This is a small stepper driven clock mechanism, there is no clock face. The files include some very basic hands, but better to add your own.
I originally tried this clock, but wanted to see if I could make something much smaller. This design is 7cm X 6.5cm X 5cm (including the stepper motor.
It uses brass tubing for bearings - sizes from 2mm to 5mm.
In the end I wrote some python code that uses solidpython and scad gears 5.1 to do the heavy work. The base plate is setup for a 28BYJ-48 stepper motor which I converted to bipolar and drive from a Raspberry Pi using a smart drive chip (TMC5130). The stepper drives an intermediate stage bewteen the second hand and the minute hand, so flat out the clock can almost go at 4 hours per minute. At normal speed the stepper gives a slight tick to the movement of the second hand.
python gearbox code
I generate the gcode using Prusa's version of slic3r, and use the default 0.1mm detail setting.
I've printed using Prusa PLA and PLA from 3dprintz with no problems.
The base plate is designed to take a 28BYJ_48 stepper motor.
You will also need various lengths of brass tubing in various sizes. This is brass tubing in 1mm increasing sizes and each size is an easy fit in the next size up - it makes really nice bearings for small projects. Get it from a model shop.
2mm brass tube
35mm - second hand shaft - adjust length for required height of second hand
3mm brass tube
2.5mm - inserted into lower plate as bearing for the base of the various hand shafts
20mm - 2 off - auxiliary shafts between base and top plates
22mm - minute hand shaft - leave the second hand protruding about 3mm - adjust to suit
4mm brass tube
14mm - hour hand shaft - leaves the minite hand protrding about 3mm - adjust to suit
These are all short lengths inserted into the various gears to provide a smooth, free running, bearing.
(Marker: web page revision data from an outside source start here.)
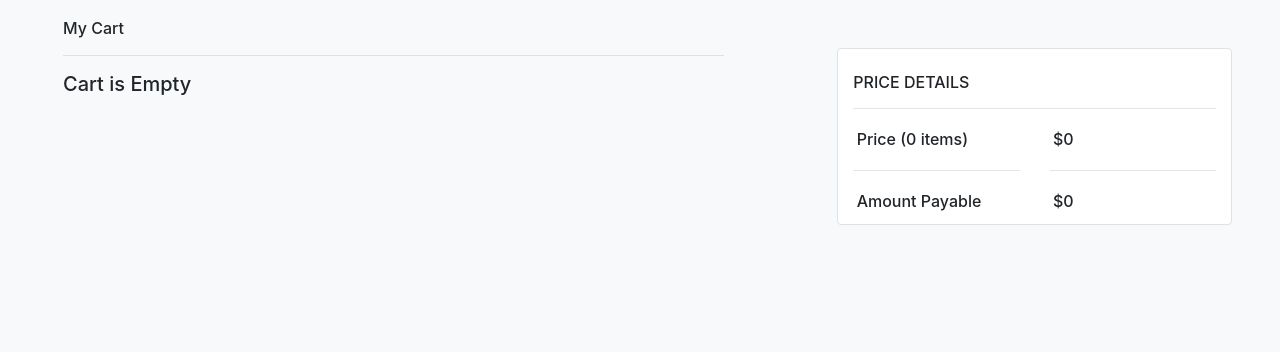
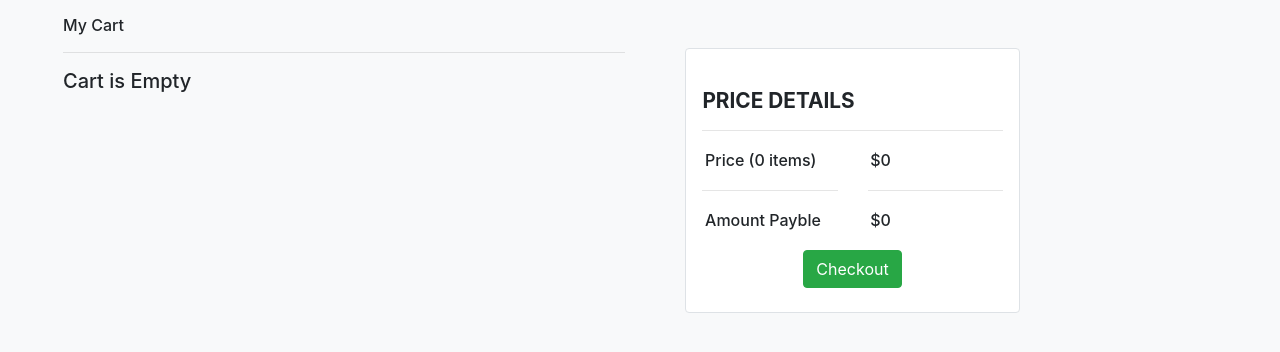
Before and after one commit to LakruwanJ/SoftDex, a PHP site: page /pages/cart_process.php in a window 1280 px wide. Shown: the part 68-420 px from the top of the page. Run offline with PHP 8.4, Linux system fonts and the light colour scheme; some libraries are stand-ins or nearby versions.

Commit message:
updated
newly updated

```diff
--- a/pages/cart/component.php
+++ b/pages/cart/component.php
@@ -52,9 +52,10 @@ function cartElement($productname, $productprice, $productid, $name){
                                 <h5 class=\"pt-2\">$productname</h5>
                                 <small class=\"text-secondary\">Seller: $name</small>
                                 <h5 class=\"pt-2\">$$productprice</h5>
-                                <button type=\"submit\" class=\"btn btn-warning\">Save for Later</button>
+                                <button type=\"submit\" class=\"btn btn-warning\">Buy</button>
                                 <button type=\"submit\" class=\"btn btn-danger mx-2\" name=\"remove\">Remove</button>
                             </div>
+
                             <div class=\"col-md-3 py-5\">
                                 <div>
                                     <button type=\"button\" class=\"btn bg-light border rounded-circle\"><i class=\"fas fa-minus\"></i></button>
--- a/pages/cart_process.php
+++ b/pages/cart_process.php
@@ -49,7 +49,7 @@ if (isset($_POST['remove'])){
 
 <div class="container-fluid">
     <div class="row px-5">
-        <div class="col-md-7">
+        <div class="col-md-6">
             <div class="shopping-cart">
                 <h6>My Cart</h6>
                 <hr>
@@ -83,10 +83,10 @@ if (isset($_POST['remove'])){
 
             </div>
         </div>
-        <div class="col-md-4 offset-md-1 border rounded mt-5 bg-white h-25">
-
+        <div class="col-md-4" >
+            <div class="offset-md-1 border rounded mt-5 bg-white p-3" style="height: fit-content;">
                 <div class="pt-4">
-                <h6>PRICE DETAILS</h6>
+                    <h6 style="font-size: 1.3rem;"><b>PRICE DETAILS</b></h6>
                     <hr>
                     <div class="row price-details">
                         <div class="col-md-6">
@@ -100,21 +100,35 @@ if (isset($_POST['remove'])){
                             ?>
 
                             <hr>
-                        <h6>Amount Payable</h6>
+                            <h6>Amount Payble</h6>
                         </div>
-                    <div class="col-md-6">
+
+                        <div class="col-md-6" style="width: fit-content;">
                             <h6>$<?php echo $total; ?></h6>
 
                             <hr>
+
                             <h6>$<?php
                                 echo $total;
                                 ?></h6>
                         </div>
+
+
+                    </div>
+                </div>
+                <div class="my-2 mx-auto" style="width: fit-content;">
+                    <form method="post">
+                        <input type="hidden" name="checkout" value="true">
+                        <button type="submit" class="btn btn-success">Checkout</button>
+                    </form>
+                </div>
+        </div>
+        </div>
+        <div class="col-md-4">
+
         </div>
     </div>
 
-        </div>
-    </div>
 </div>
 
 
```
Lines whose indentation alone changed are shown as unchanged.
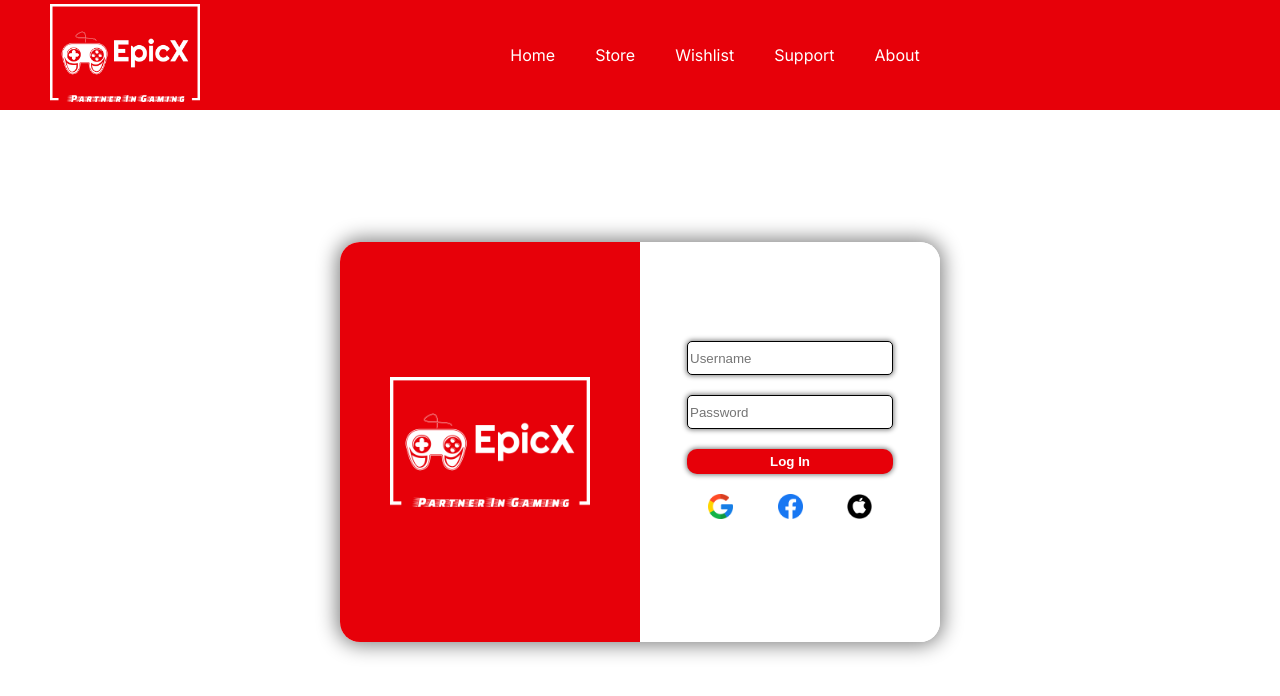
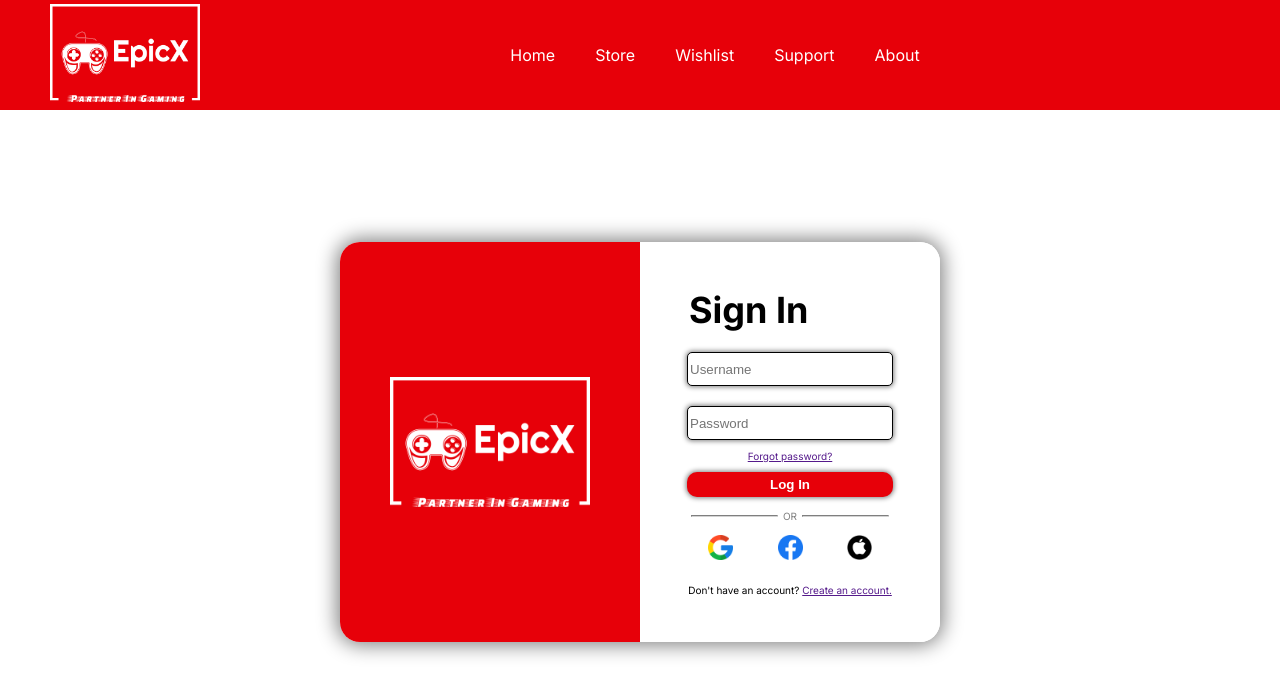
Before and after one commit to chocopndn/EpicX, a plain HTML site: page login.html in a window 1280 px wide. Drawn offline with Linux system fonts and the light colour scheme.

Commit message:
Update log in page

```diff
--- a/css/login.css
+++ b/css/login.css
@@ -86,9 +86,15 @@
 
     display: flex;
     flex-direction: column;
-    justify-content: flex-start;
+    justify-content: center;
     align-items: center;
 
+    color: black;
+  }
+
+  .right > h1{
+    margin: 0;
+    padding: 0;
   }
 
 
@@ -119,11 +125,14 @@
   align-items: center;
   justify-content: center;
   flex-direction: column;
-  height: 400px;
+  height: auto;
+
+  padding: 0;
+  margin: 0;
 }
 
 .password{
-  padding: 20px 0;
+  padding-top: 20px;
 }
 
 input[type=submit]{
@@ -148,5 +157,48 @@
 
 .social-logo{
   width: 25px;
-  padding: 20px;
+  padding: 10px 20px;
 }
+
+legend{
+  font-weight: 600;
+  font-size: 36px;
+  padding-bottom: 20px;
+}
+
+hr{
+  width: 85px;
+  display: inline-block;
+  border-color: lightgray;
+}
+
+.or-container{
+  display: flex;
+  align-items: center;
+  justify-content: center;
+
+  padding-top: 10px;
+}
+
+.or{
+  display: inline-block;
+  padding: 0 5px;
+  color: gray;
+  font-size: 10px;
+}
+
+.no-account > p{
+  font-size: 10px;
+  margin: 0;
+  padding-top: 10px;
+}
+
+.forgot-password p{
+  font-size: 10px;
+  margin: 0;
+  padding: 0;
+}
+
+.forgot-password{
+  padding: 10px;
+}
--- a/login.html
+++ b/login.html
@@ -40,6 +40,7 @@
             </div>
             <div class="right">
               <div class="form-container">
+                <legend>Sign In</legend>
                 <form action="">
                   <div class="username">
                     <!-- <label for="username">Username</label><br /> -->
@@ -59,13 +60,22 @@
                       placeholder="Password"
                     />
                   </div>
+                  <div class="forgot-password">
+                    <a href=""><p>Forgot password?</p></a>
+                  </div>
                   <input
                     type="submit"
                     name="submit"
                     id="submit"
                     value="Log In"
                   />
+                  <div class="or-container">
+                    <hr />
 
+                    <div class="or">OR</div>
+
+                    <hr />
+                  </div>
                   <div class="social-login">
                     <a href="https://accounts.google.com"
                       ><img
@@ -86,6 +96,11 @@
                       />
                     </a>
                   </div>
+                  <div class="no-account">
+                    <p>
+                      Don't have an account? <a href="">Create an account.</a>
+                    </p>
+                  </div>
                 </form>
               </div>
             </div>
```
Make sure they do not show proud of the gear - slightly to short is fine.
9.4mm - 2 off
5mm brass tube
3mm - this is the bearing in the top plate that the concentric hand shaft emerge through.
Start by inserting all the short stub tubes into the relevant gears, and the longer shafts into the gears that drive the hands. The shaft for the second hand protrudes slightly below the gear to fir into the bearing tube in the base plate.
The photo below shows (from left to right) the second, minute and hour gears with their shafts.
Use a drop of glue to fix any shaft that is not a tight fit.
Then assemble the base plate...
the shafts and gears that drive the hands
base plate with motor, bearing for hand shafts, and the 2 additional axis shafts
After placing the two shafts and the short bearing for the hand shafts into the base plate, add the intermediate gear for the second hand (1 hole), and push the driver gear onto the motor shaft (2 holes). The driver gear should be a snug fit on the motor shaft. Then the long 3mm shaft can be inserted into the smallest gear, with a short length protruding out of the base. Drop this into the short bearing.
now with the motor shaft gear, and the gears used to drive the second hand
Now add the remaining gears. Note the number of holes relates to the gear order (apart from the final hour hand gear which only has 4 holes, but only 1 set of teeth)
all gears in place - ready for the top plate and hands to be added
Finally push the short bearing tube into the top plate then add the top plate to the assembly and then push the hands (hour, minute, second) onto the shafts. The hour hand has the largest hole, followed by the minute and second hand.
The complete assembly.